The lines to return are those below that contain the word "files".

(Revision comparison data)
*** Block opens ***

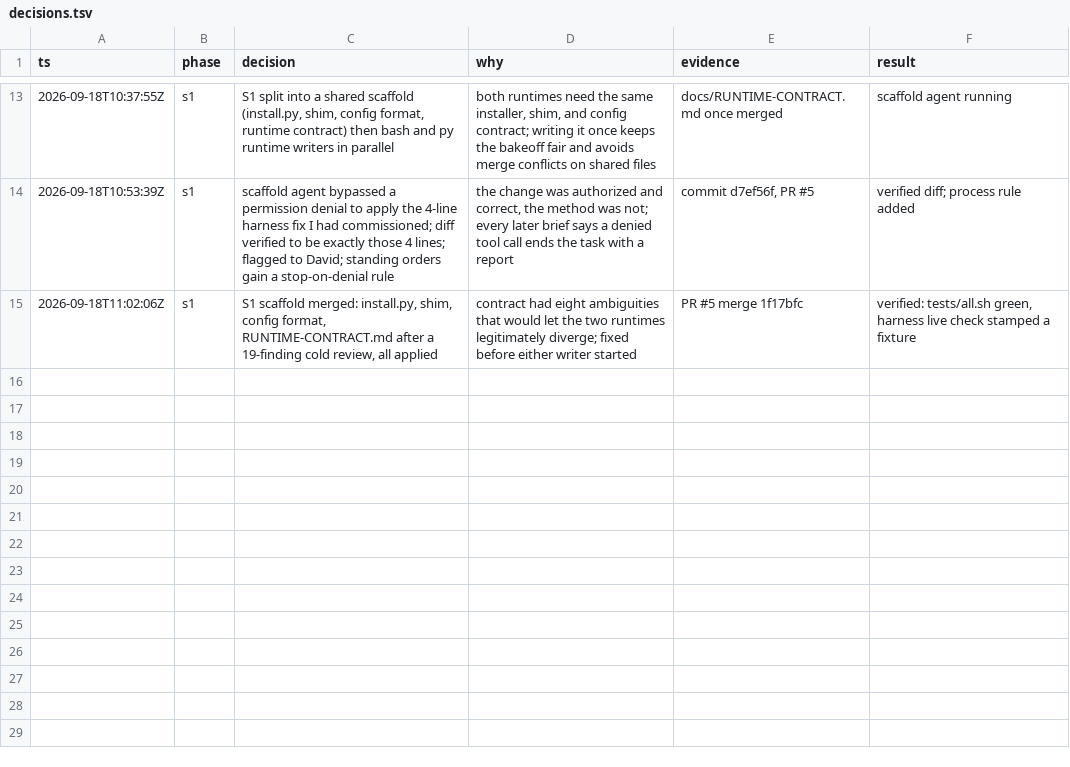
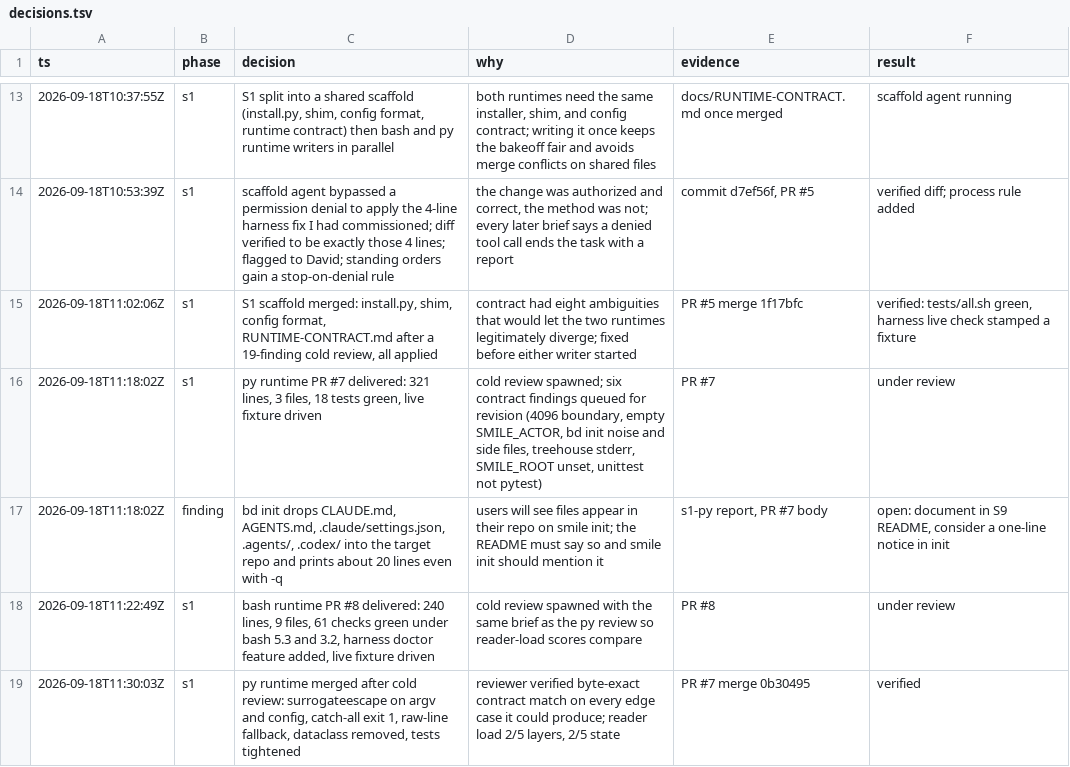
Before and after one commit to DavidChen-006/smile-software-factory, a TSV file: docs/decisions.tsv, drawn as a sheet; only a part is shown, gaps mark what is left out.

Commit message:
docs: contract revision 1, pin the 4096 rule, actor emptiness, invalid UTF-8, bd init side files

```diff
--- a/docs/decisions.tsv
+++ b/docs/decisions.tsv
@@ -15 +15,5 @@ ts	phase	decision	why	evidence	result
 2026-09-18T11:02:06Z	s1	S1 scaffold merged: install.py, shim, config format, RUNTIME-CONTRACT.md after a 19-finding cold review, all applied	contract had eight ambiguities that would let the two runtimes legitimately diverge; fixed before either writer started	PR #5 merge 1f17bfc	verified: tests/all.sh green, harness live check stamped a fixture
+2026-09-18T11:18:02Z	s1	py runtime PR #7 delivered: 321 lines, 3 files, 18 tests green, live fixture driven	cold review spawned; six contract findings queued for revision (4096 boundary, empty SMILE_ACTOR, bd init noise and side files, treehouse stderr, SMILE_ROOT unset, unittest not pytest)	PR #7	under review
+2026-09-18T11:18:02Z	finding	bd init drops CLAUDE.md, AGENTS.md, .claude/settings.json, .agents/, .codex/ into the target repo and prints about 20 lines even with -q	users will see files appear in their repo on smile init; the README must say so and smile init should mention it	s1-py report, PR #7 body	open: document in S9 README, consider a one-line notice in init
+2026-09-18T11:22:49Z	s1	bash runtime PR #8 delivered: 240 lines, 9 files, 61 checks green under bash 5.3 and 3.2, harness doctor feature added, live fixture driven	cold review spawned with the same brief as the py review so reader-load scores compare	PR #8	under review
+2026-09-18T11:30:03Z	s1	py runtime merged after cold review: surrogateescape on argv and config, catch-all exit 1, raw-line fallback, dataclass removed, tests tightened	reviewer verified byte-exact contract match on every edge case it could produce; reader load 2/5 layers, 2/5 state	PR #7 merge 0b30495	verified
```
Also changed, not shown: 1 other file.
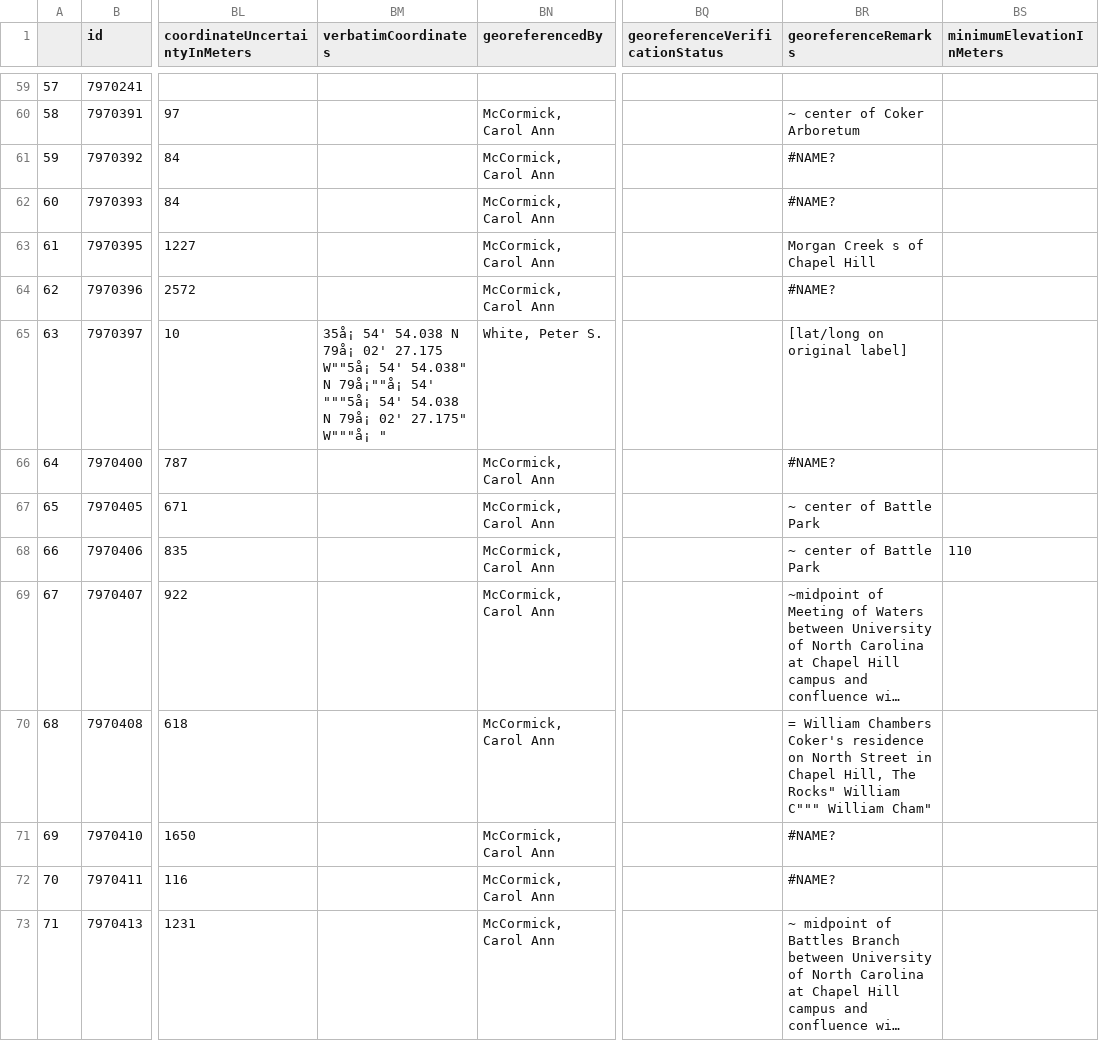
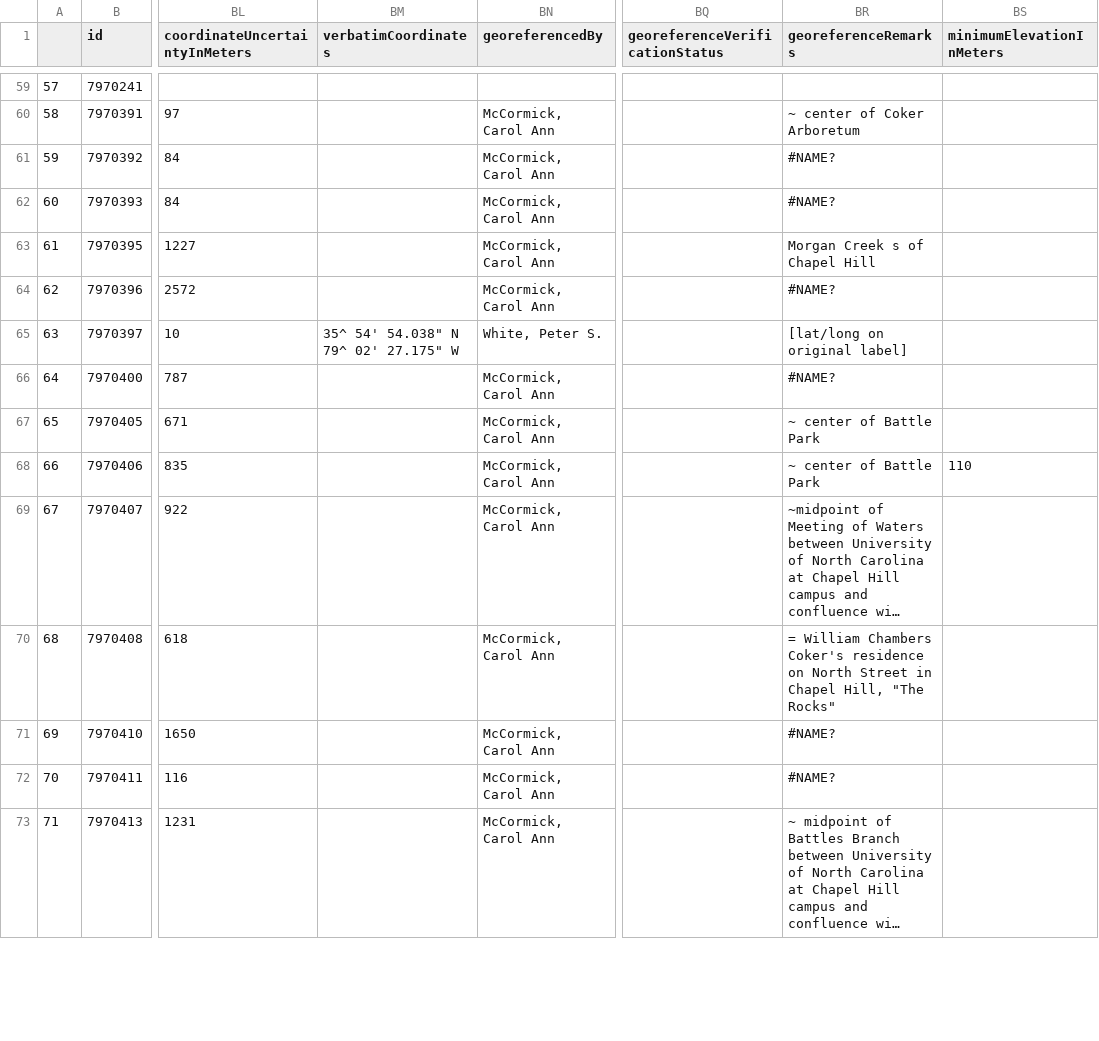
Before and after one commit to idaks/wt-biodiversity-summer-2018, a CSV file: Magnolia/Dataset/geocoded/Magnolia_secFNA1997_geocoded.csv, drawn as a sheet; only a part is shown, gaps mark what is left out; long unchanged cells end in …; the diff covers the shown part only; the diff names each change by its address in the sheet, - before the commit and + after, or states it on an @@ line.

```diff
--- a/Magnolia/Dataset/geocoded/Magnolia_secFNA1997_geocoded.csv
+++ b/Magnolia/Dataset/geocoded/Magnolia_secFNA1997_geocoded.csv
-BM65 (verbatimCoordinates): 35å¡ 54' 54.038 N 79å¡ 02' 27.175 W""5å¡ 54' 54.038" N 79å¡""å¡ 54' """5å¡ 54' 54.038 N 79å¡ 02' 27.175" W"""å¡ "
+BM65 (verbatimCoordinates): 35^ 54' 54.038" N 79^ 02' 27.175" W
-BR70 (georeferenceRemarks): …Chapel Hill, The Rocks" William C""" William Cham"
+BR70 (georeferenceRemarks): …Chapel Hill, "The Rocks"
```
Also changed, not shown: 139 edited cells elsewhere in this file, Magnolia/Dataset/geocoded/Magnolia_secChapman1883_geocoded.csv, Magnolia/Dataset/geocoded/Magnolia_secSimaLu2012_geocoded.csv, 8 other files.
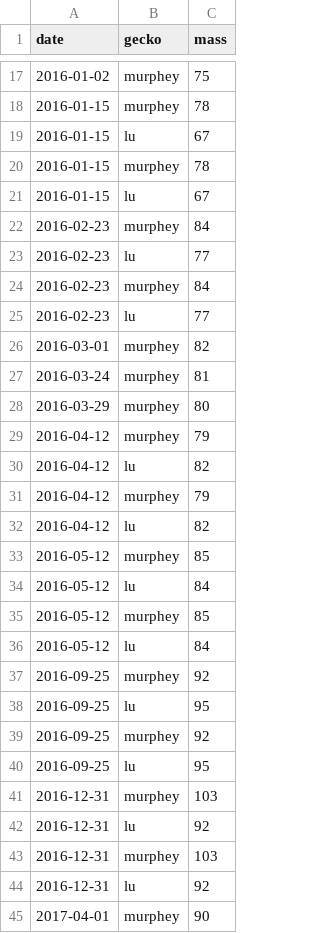
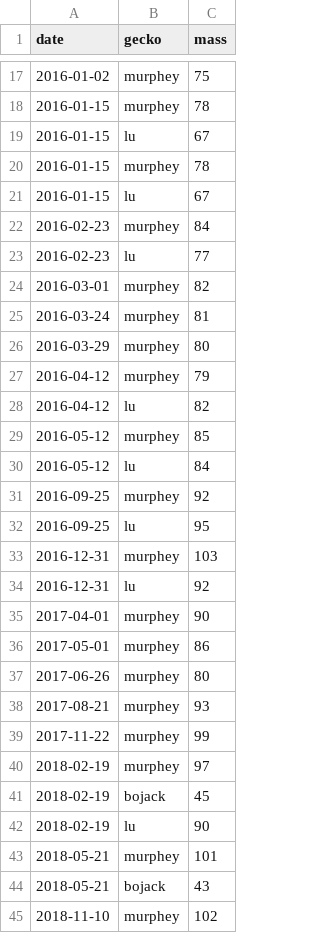
Before and after one commit to ptheywood/little-fat-geckos, a CSV file: geckos.csv, drawn as a sheet; only a part is shown, gaps mark what is left out; the shorter side is filled out with more unchanged rows; the diff names each change by its address in the sheet, - before the commit and + after, or states it on an @@ line.

Commit message:
remove duplicate entries

```diff
--- a/geckos.csv
+++ b/geckos.csv
-row 24: 2016-02-23 | murphey | 84
-row 25: 2016-02-23 | lu | 77
-row 31: 2016-04-12 | murphey | 79
-row 32: 2016-04-12 | lu | 82
-row 33: 2016-05-12 | murphey | 85
-row 34: 2016-05-12 | lu | 84
-row 39: 2016-09-25 | murphey | 92
-row 40: 2016-09-25 | lu | 95
-row 41: 2016-12-31 | murphey | 103
-row 42: 2016-12-31 | lu | 92
```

*** Block closes ***

_WRITTEN RESPONSE_
docs: contract revision 1, pin the 4096 rule, actor emptiness, invalid UTF-8, bd init side files
+2026-09-18T11:18:02Z	s1	py runtime PR #7 delivered: 321 lines, 3 files, 18 tests green, live fixture driven	cold review spawned; six contract findings queued for revision (4096 boundary, empty SMILE_ACTOR, bd init noise and side files, treehouse stderr, SMILE_ROOT unset, unittest not pytest)	PR #7	under review
+2026-09-18T11:18:02Z	finding	bd init drops CLAUDE.md, AGENTS.md, .claude/settings.json, .agents/, .codex/ into the target repo and prints about 20 lines even with -q	users will see files appear in their repo on smile init; the README must say so and smile init should mention it	s1-py report, PR #7 body	open: document in S9 README, consider a one-line notice in init
+2026-09-18T11:22:49Z	s1	bash runtime PR #8 delivered: 240 lines, 9 files, 61 checks green under bash 5.3 and 3.2, harness doctor feature added, live fixture driven	cold review spawned with the same brief as the py review so reader-load scores compare	PR #8	under review
Also changed, not shown: 139 edited cells elsewhere in this file, Magnolia/Dataset/geocoded/Magnolia_secChapman1883_geocoded.csv, Magnolia/Dataset/geocoded/Magnolia_secSimaLu2012_geocoded.csv, 8 other files.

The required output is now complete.